**What to do:**
The listing is to be repeated exactly, and its pictures are to be left out.

**Input:**
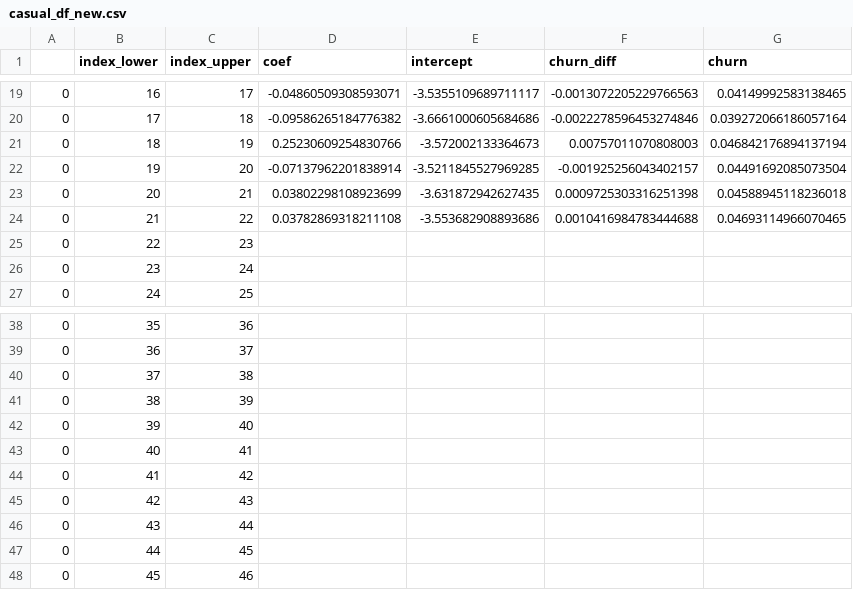
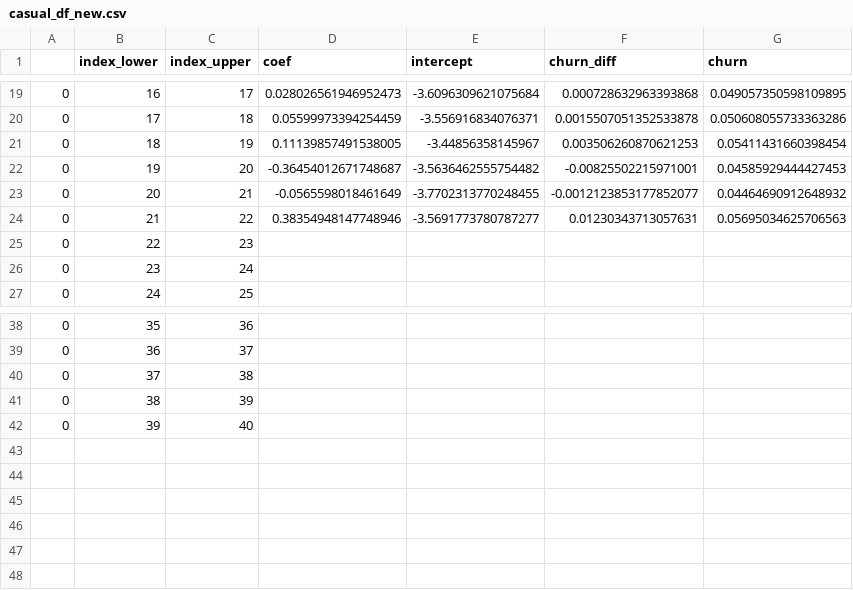
Before and after one commit to jenilu-hbo/jupyter-notebooks, a CSV file: Retention/Databricks/Content Elasticity/casual_df_new.csv, drawn as a sheet; only a part is shown, gaps mark what is left out; the diff covers the shown part only.

```diff
--- a/Retention/Databricks/Content Elasticity/casual_df_new.csv
+++ b/Retention/Databricks/Content Elasticity/casual_df_new.csv
@@ -19,7 +19,7 @@
-0,16,17,-0.04860509308593071,-3.5355109689711117,-0.0013072205229766563,0.04149992583138465
-0,17,18,-0.09586265184776382,-3.6661000605684686,-0.0022278596453274846,0.039272066186057164
-0,18,19,0.25230609254830766,-3.572002133364673,0.00757011070808003,0.046842176894137194
-0,19,20,-0.07137962201838914,-3.5211845527969285,-0.001925256043402157,0.04491692085073504
-0,20,21,0.03802298108923699,-3.631872942627435,0.0009725303316251398,0.04588945118236018
-0,21,22,0.03782869318211108,-3.553682908893686,0.0010416984783444688,0.04693114966070465
+0,16,17,0.028026561946952473,-3.6096309621075684,0.000728632963393868,0.049057350598109895
+0,17,18,0.05599973394254459,-3.556916834076371,0.0015507051352533878,0.050608055733363286
+0,18,19,0.11139857491538005,-3.44856358145967,0.003506260870621253,0.05411431660398454
+0,19,20,-0.36454012671748687,-3.5636462555754482,-0.00825502215971001,0.04585929444427453
+0,20,21,-0.0565598018461649,-3.7702313770248455,-0.0012123853177852077,0.04464690912648932
+0,21,22,0.38354948147748946,-3.5691773780787277,0.01230343713057631,0.05695034625706563
 0,22,23,,,,
@@ -42,7 +42 @@
 0,39,40,,,,
-0,40,41,,,,
-0,41,42,,,,
-0,42,43,,,,
-0,43,44,,,,
-0,44,45,,,,
-0,45,46,,,,
```
Also changed, not shown: 64 edited cells elsewhere in this file, Retention/Databricks/Content Elasticity/casual_df_lib.csv, Retention/Databricks/Content Elasticity/curve_df.csv, 11 other files.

**Response to this task:**
Before and after one commit to jenilu-hbo/jupyter-notebooks, a CSV file: Retention/Databricks/Content Elasticity/casual_df_new.csv, drawn as a sheet; only a part is shown, gaps mark what is left out; the diff covers the shown part only.

```diff
--- a/Retention/Databricks/Content Elasticity/casual_df_new.csv
+++ b/Retention/Databricks/Content Elasticity/casual_df_new.csv
@@ -19,7 +19,7 @@
-0,16,17,-0.04860509308593071,-3.5355109689711117,-0.0013072205229766563,0.04149992583138465
-0,17,18,-0.09586265184776382,-3.6661000605684686,-0.0022278596453274846,0.039272066186057164
-0,18,19,0.25230609254830766,-3.572002133364673,0.00757011070808003,0.046842176894137194
-0,19,20,-0.07137962201838914,-3.5211845527969285,-0.001925256043402157,0.04491692085073504
-0,20,21,0.03802298108923699,-3.631872942627435,0.0009725303316251398,0.04588945118236018
-0,21,22,0.03782869318211108,-3.553682908893686,0.0010416984783444688,0.04693114966070465
+0,16,17,0.028026561946952473,-3.6096309621075684,0.000728632963393868,0.049057350598109895
+0,17,18,0.05599973394254459,-3.556916834076371,0.0015507051352533878,0.050608055733363286
+0,18,19,0.11139857491538005,-3.44856358145967,0.003506260870621253,0.05411431660398454
+0,19,20,-0.36454012671748687,-3.5636462555754482,-0.00825502215971001,0.04585929444427453
+0,20,21,-0.0565598018461649,-3.7702313770248455,-0.0012123853177852077,0.04464690912648932
+0,21,22,0.38354948147748946,-3.5691773780787277,0.01230343713057631,0.05695034625706563
 0,22,23,,,,
@@ -42,7 +42 @@
 0,39,40,,,,
-0,40,41,,,,
-0,41,42,,,,
-0,42,43,,,,
-0,43,44,,,,
-0,44,45,,,,
-0,45,46,,,,
```
Also changed, not shown: 64 edited cells elsewhere in this file, Retention/Databricks/Content Elasticity/casual_df_lib.csv, Retention/Databricks/Content Elasticity/curve_df.csv, 11 other files.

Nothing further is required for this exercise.